Seasonal Fire Assessment and Outlook
National Interagency Fire Center – Fire activity across the North American Continent reached a muted peak in August. A weakened monsoon was sufficient to curtail fire activity across the Southwest and produce several lightning events across the Great Basin, Oregon, and Northern Rockies. California remained free of monsoon-induced lightning activity until late in the month.
An unusually low number of critical wind events occurred. The ones that occurred did not occur coincident with or following the lightning activity except for one event that occurred early in the month following a four-day lightning burst.
During this period, there was a noticeable increase in initial attack but lingering elevated moisture in the live fuels prevented substantial fire growth despite the presence of a much greater than average fuel density.
Generally speaking, temperatures were slightly above average across the American West while precipitation was near average across the northwest and northern Great Plains and below average across the southwest and Texas.
Activity across Alaska remained well above average for fire danger the first half of the month as the preexisting dry conditions along with hot and dry weather continued to promote active fire growth and development. A series of wet systems mid-month, however, provided enough moisture to effectively remove most of the state from its season.
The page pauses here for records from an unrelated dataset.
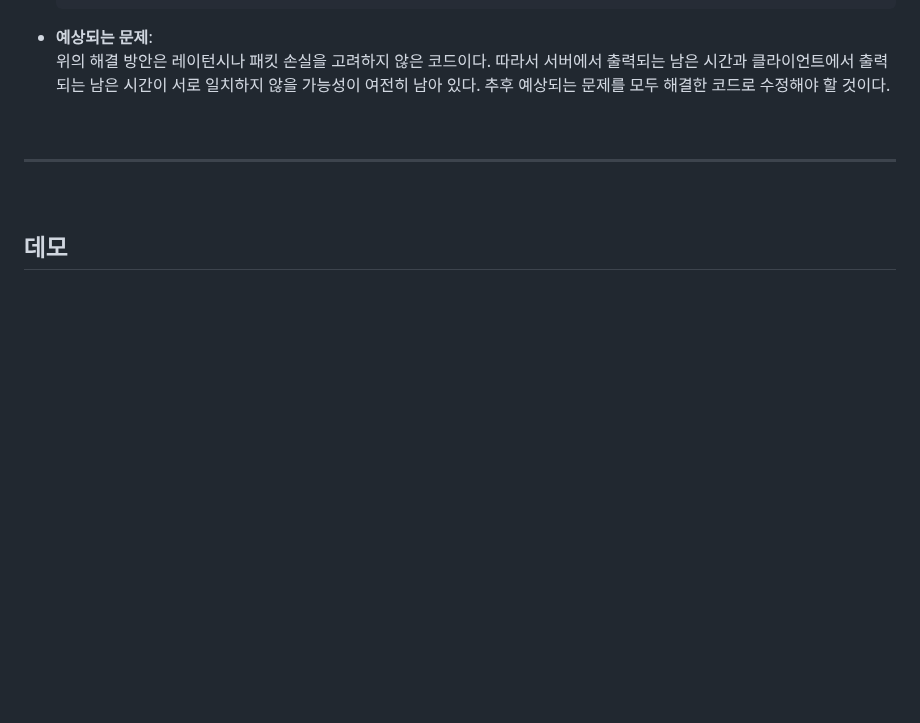
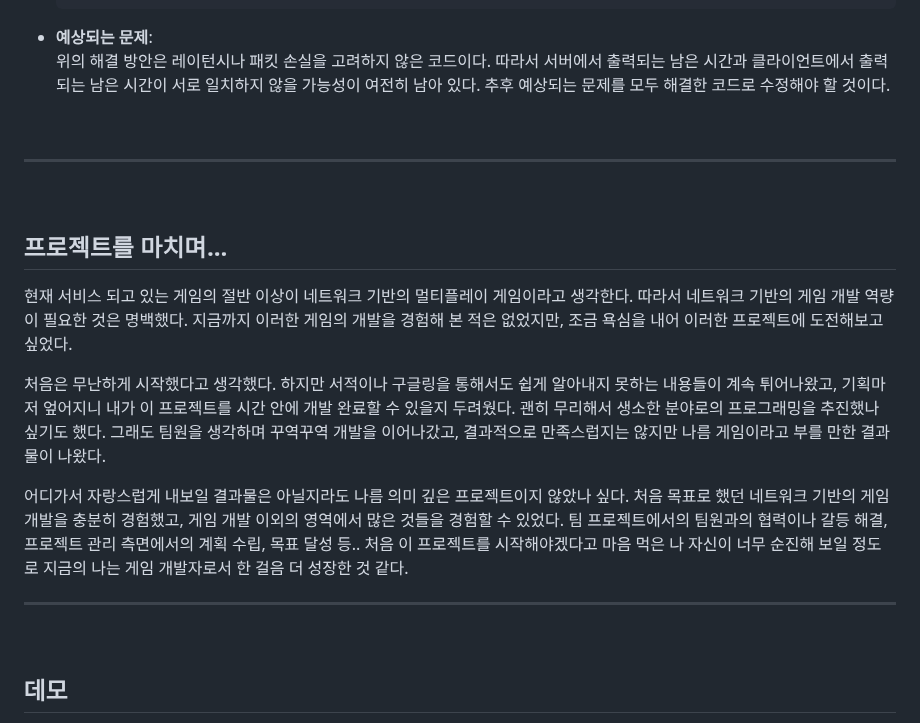
Before and after one commit to pwdab/Portfolio, a Markdown page: Squire/README.md, the part around the change. Drawn GitHub-style; blank space fills up the shorter version.

Commit message:
Update README.md
projects/Squire/README.md
- 프로젝트를 마치며... 내용 추가

```diff
--- a/Squire/README.md
+++ b/Squire/README.md
@@ -312,6 +312,18 @@
 
 <br>
 
+## 프로젝트를 마치며...
+  현재 서비스 되고 있는 게임의 절반 이상이 네트워크 기반의 멀티플레이 게임이라고 생각한다. 따라서 네트워크 기반의 게임 개발 역량이 필요한 것은 명백했다. 지금까지 이러한 게임의 개발을 경험해 본 적은 없었지만, 조금 욕심을 내어 이러한 프로젝트에 도전해보고 싶었다.
+
+  처음은 무난하게 시작했다고 생각했다. 하지만 서적이나 구글링을 통해서도 쉽게 알아내지 못하는 내용들이 계속 튀어나왔고, 기획마저 엎어지니 내가 이 프로젝트를 시간 안에 개발 완료할 수 있을지 두려웠다. 괜히 무리해서 생소한 분야로의 프로그래밍을 추진했나 싶기도 했다. 그래도 팀원을 생각하며 꾸역꾸역 개발을 이어나갔고, 결과적으로 만족스럽지는 않지만 나름 게임이라고 부를 만한 결과물이 나왔다.
+
+  어디가서 자랑스럽게 내보일 결과물은 아닐지라도 나름 의미 깊은 프로젝트이지 않았나 싶다. 처음 목표로 했던 네트워크 기반의 게임 개발을 충분히 경험했고, 게임 개발 이외의 영역에서 많은 것들을 경험할 수 있었다. 팀 프로젝트에서의 팀원과의 협력이나 갈등 해결, 프로젝트 관리 측면에서의 계획 수립, 목표 달성 등.. 처음 이 프로젝트를 시작해야겠다고 마음 먹은 나 자신이 너무 순진해 보일 정도로 지금의 나는 게임 개발자로서 한 걸음 더 성장한 것 같다.
+<br>
+
+---
+
+<br>
+
 ## 데모
 - **YouTube 링크**:
   [![Project SQ 테스트 영상](https://img.youtube.com/vi/AIy8zwr5r8M/0.jpg)](https://www.youtube.com/watch?v=AIy8zwr5r8M)
```
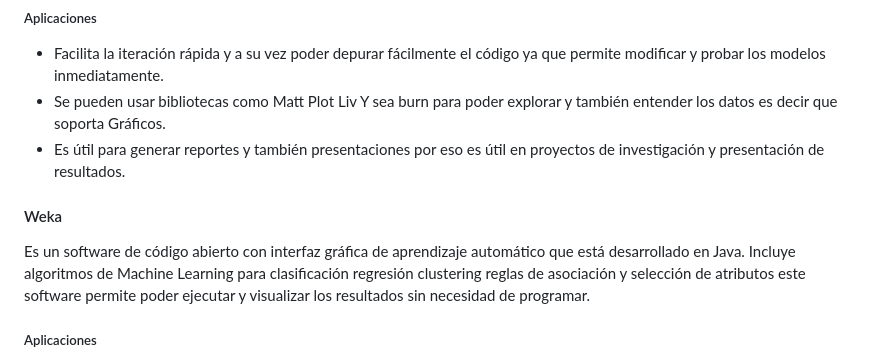
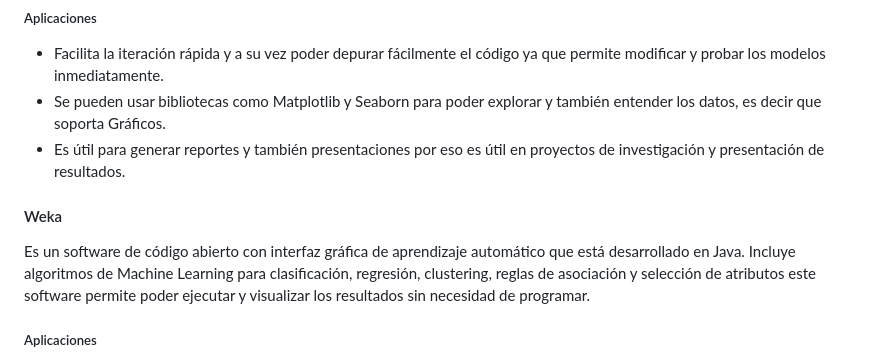
Before and after one commit to Mily26/linux-research-demo, a Markdown page: document.md, the part around the change. Drawn GitHub-style.

Commit message:
fix error de tipeo

```diff
--- a/document.md
+++ b/document.md
@@ -144,12 +144,12 @@ Es una aplicación que permite compartir y crear documentos que contiene código
 
 ##### Aplicaciones
 - Facilita la iteración rápida y a su vez poder depurar fácilmente el código ya que permite modificar y probar los modelos inmediatamente.
-- Se pueden usar bibliotecas como Matt Plot Liv  Y sea burn para poder explorar y también entender los datos es decir que soporta Gráficos.
+- Se pueden usar bibliotecas como Matplotlib  y Seaborn para poder explorar y también entender los datos, es decir que soporta Gráficos.
 - Es útil para generar reportes y también presentaciones por eso es útil en proyectos de investigación y presentación de resultados.
 
 #### Weka
 
-Es un software de código abierto con interfaz gráfica de aprendizaje automático que está desarrollado en Java.  Incluye algoritmos de Machine Learning para clasificación regresión clustering reglas de asociación y selección de atributos este software permite poder ejecutar y visualizar los resultados sin necesidad de programar.
+Es un software de código abierto con interfaz gráfica de aprendizaje automático que está desarrollado en Java.  Incluye algoritmos de Machine Learning para clasificación, regresión, clustering, reglas de asociación y selección de atributos este software permite poder ejecutar y visualizar los resultados sin necesidad de programar.
 
 ##### Aplicaciones
 - Es un excelente herramienta para construir modelos y explorar datos sin tener experiencia en programación
```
By month’s end, only southcentral parts of the state remained elevated for fire danger as large fires continued to burn on the Kenai Peninsula and across the Matanuska Susitna Valley.